COVID-19 is spreading at the fastest pace yet. Meanwhile, schools are being pressured to reopen by the very same leaders who sabotaged efforts to keep us safe.

Lots of parents, already stressed to the brink, won’t be happy if their schools remain closed. Surveys in my district and elsewhere have shown a majority of parents want their kids in school. I have a kid in high school. To me, the question is simple: Can schools reopen safely? Nobody can say yes. Nobody. If you live in a community where COVID-19 is spreading fast, reopening next month looks like a gamble at best.

Already several large districts — Los Angeles, San Diego and Atlanta — said this week they would hold online classes only this fall because COVID-19 is spreading out of control. Columbus schools decided to do the same for high school students. No doubt other dominoes will fall.

You can’t expect school districts to manage this fiasco on their own. They aren’t equipped. The idea that schools can keep everyone six feet apart is a joke. Even if they could, who takes care of screening everyone for symptoms? What happens when someone in the building is sick with COVID-19? We don’t know how the virus spreads among young people. Some evidence suggests children are less likely to be infected and to infect others. But that’s uncertain. And what about staff? Best practices for keeping students and staff safe haven’t been established. Education advocacy groups say schools nationally would need more than $200 billion to reopen safely. 

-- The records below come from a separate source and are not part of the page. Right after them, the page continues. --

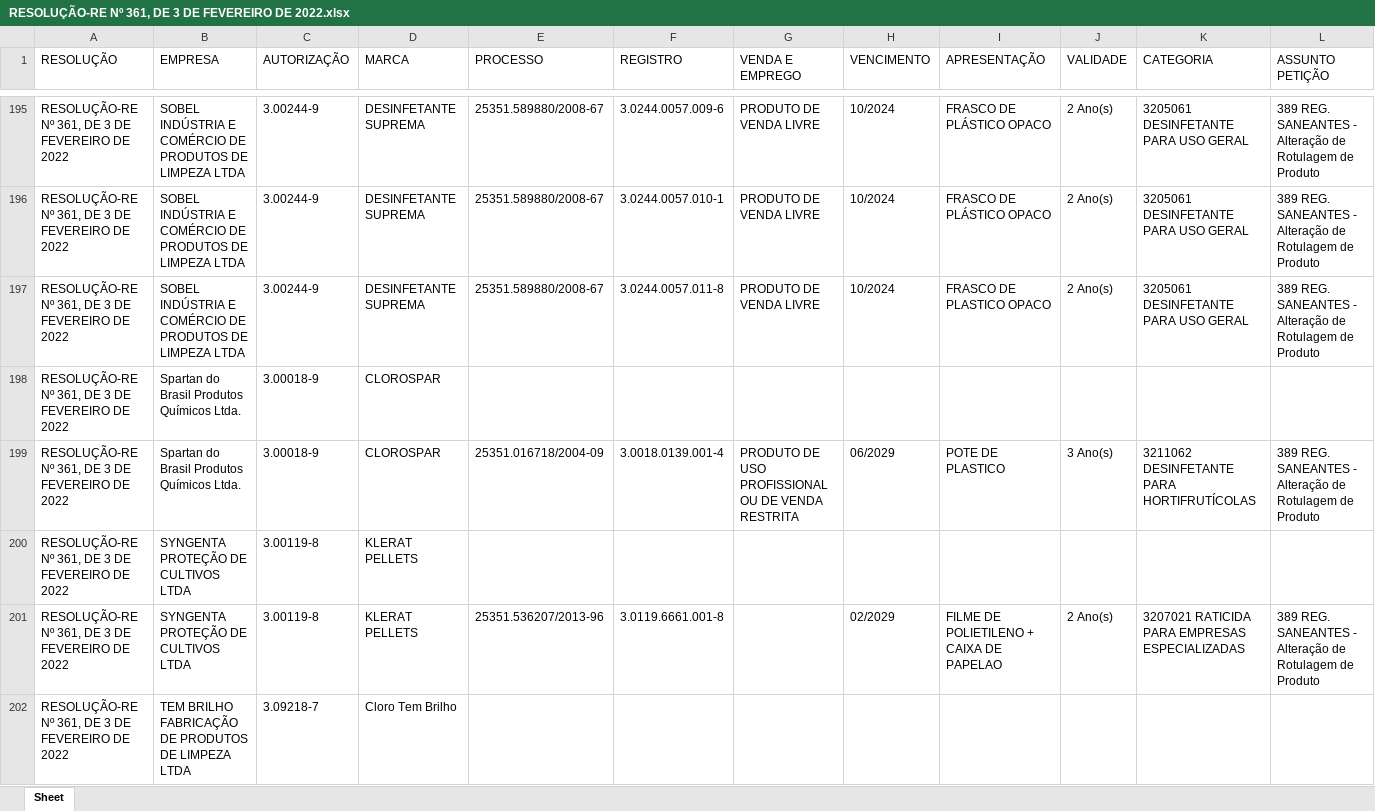
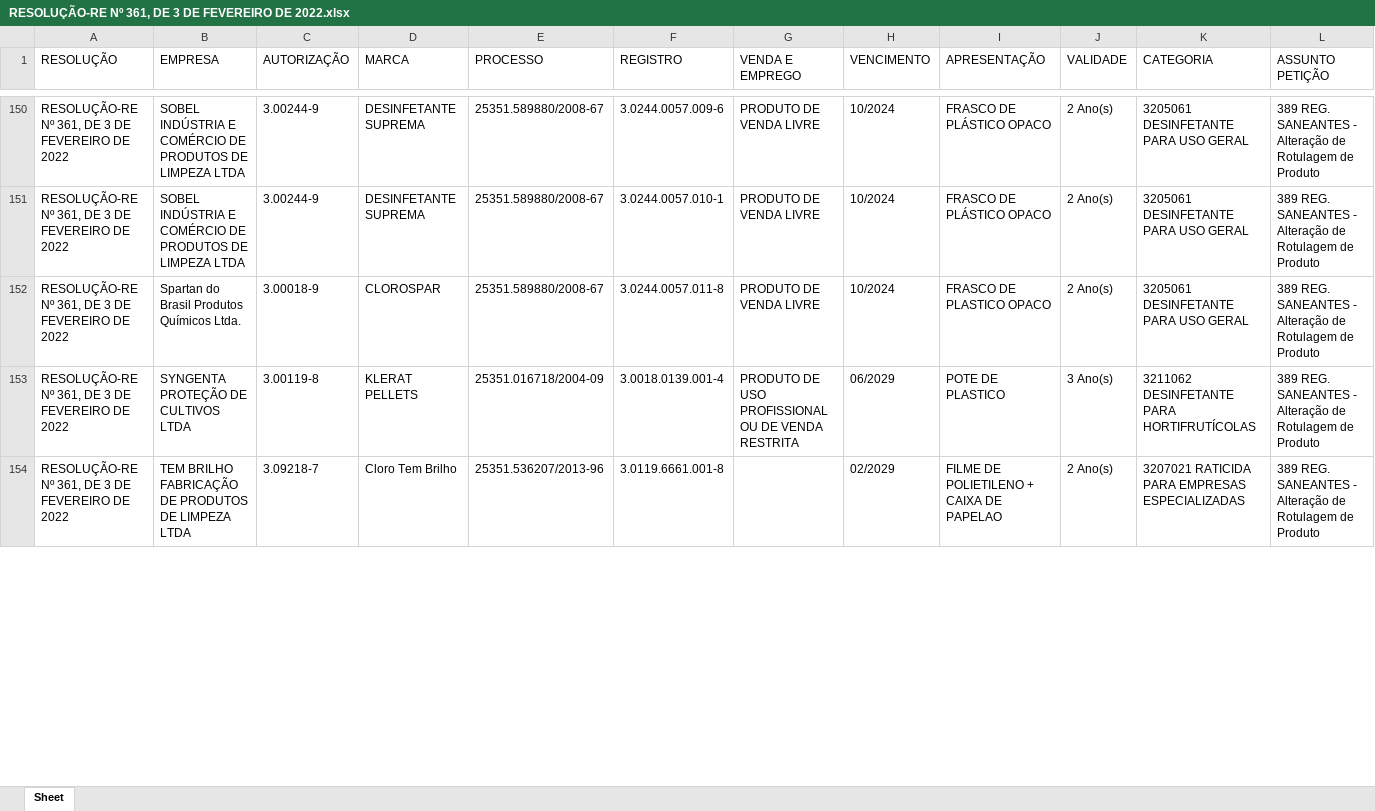
Before and after one commit to marknkw/ED_Captura_Dados_Resolucoes, an Excel workbook: 2022_09_12_query/RESOLUÇÃO-RE Nº 361, DE 3 DE FEVEREIRO DE 2022.xlsx, sheet Sheet, drawn as a sheet; only a part is shown, gaps mark what is left out; values as stored, in another font and other column widths than the file's, no borders; removed rows and columns are numbered as before the commit, all else as after; rows hold the shown columns only; the diff covers the shown part only; the diff names each change by its address in the sheet, - before the commit and + after, or states it on an @@ line.

```diff
--- a/2022_09_12_query/RESOLUÇÃO-RE Nº 361, DE 3 DE FEVEREIRO DE 2022.xlsx (sheet Sheet)
+++ b/2022_09_12_query/RESOLUÇÃO-RE Nº 361, DE 3 DE FEVEREIRO DE 2022.xlsx (sheet Sheet)
-B152 (EMPRESA): SOBEL INDÚSTRIA E COMÉRCIO DE PRODUTOS DE LIMPEZA LTDA
+B152 (EMPRESA): Spartan do Brasil Produtos Químicos Ltda.
-C152 (AUTORIZAÇÃO): 3.00244-9
+C152 (AUTORIZAÇÃO): 3.00018-9
-D152 (MARCA): DESINFETANTE SUPREMA
+D152 (MARCA): CLOROSPAR
-row 198: RESOLUÇÃO-RE Nº 361, DE 3 DE FEVEREIRO DE 2022 | Spartan do Brasil Produtos Químicos Ltda. | 3.00018-9 | CLOROSPAR
-B153 (EMPRESA): Spartan do Brasil Produtos Químicos Ltda.
+B153 (EMPRESA): SYNGENTA PROTEÇÃO DE CULTIVOS LTDA
-C153 (AUTORIZAÇÃO): 3.00018-9
+C153 (AUTORIZAÇÃO): 3.00119-8
-D153 (MARCA): CLOROSPAR
+D153 (MARCA): KLERAT PELLETS
-row 200: RESOLUÇÃO-RE Nº 361, DE 3 DE FEVEREIRO DE 2022 | SYNGENTA PROTEÇÃO DE CULTIVOS LTDA | 3.00119-8 | KLERAT PELLETS
-B154 (EMPRESA): SYNGENTA PROTEÇÃO DE CULTIVOS LTDA
+B154 (EMPRESA): TEM BRILHO FABRICAÇÃO DE PRODUTOS DE LIMPEZA LTDA
-C154 (AUTORIZAÇÃO): 3.00119-8
+C154 (AUTORIZAÇÃO): 3.09218-7
-D154 (MARCA): KLERAT PELLETS
+D154 (MARCA): Cloro Tem Brilho
-row 202: RESOLUÇÃO-RE Nº 361, DE 3 DE FEVEREIRO DE 2022 | TEM BRILHO FABRICAÇÃO DE PRODUTOS DE LIMPEZA LTDA | 3.09218-7 | Cloro Tem Brilho
```
Also changed, not shown: 12 added rows, 50 removed rows and 153 edited cells elsewhere in this sheet, 2022_09_12_query/RESOLUÇÃO-RE Nº 175, DE 20 DE JANEIRO DE 2022.xlsx, 2022_09_12_query/RESOLUÇÃO-RE Nº 4.866, DE 30 DE DEZEMBRO DE 2021.xlsx, 4 other files.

DeWine’s guidelines for reopening schools didn’t offer much that school districts didn’t already know. It would be helpful, for instance, if the state put forth requirements about social distancing in order for schools to open. But instead, vague guidelines suggest only that schools “try when possible” to maintain social distancing. That’s weak tea.

A teacher friend, David Lee Morgan Jr., said he’s eager to return to the classroom, but he’s anxious about safety. He teaches English and journalism at Massillon Washington High School in Stark County. Morgan worries about bringing the virus home to his wife, Jill, whose immune system is compromised because of multiple sclerosis.

“My wife could be affected by me being affected,” he said. “I have to worry about what precautions are being taken.”

He’s also concerned about his students. Remote learning doesn’t give kids what they need educationally, socially or emotionally. 

“Speaking for me and other teachers, we love our kids,” he said. “I have kids coming to my class to eat lunch with me, and we just have conversation. That’s what I miss, that close interaction.”

Many teachers at the start of this week were still waiting to hear what plans are for the school year.

Parents have a right to be hacked off. But don’t take it out your local school officials. If you need someone to scream at, try Ohio House Speaker Larry Householder, (614) 466-2500. 

It was Householder’s caucus that declared the pandemic over in June, and pushed Gov. DeWine to revoke state health orders.

“Ohio smashed the curve long ago,” they wrote in a letter to DeWine. “Mission accomplished!” 

Rep. Candice Keller was among the signers. Last week, she posted on Facebook a photo of her unmasked face outside a Walgreens, bragging about defying Butler County’s mask mandate. “Be brave. Try it. You’ll like it,” she wrote. 

Her selfie oozes with smugness of an overconfident, not-too-bright person. It illustrates perfectly why Ohio is in deep trouble.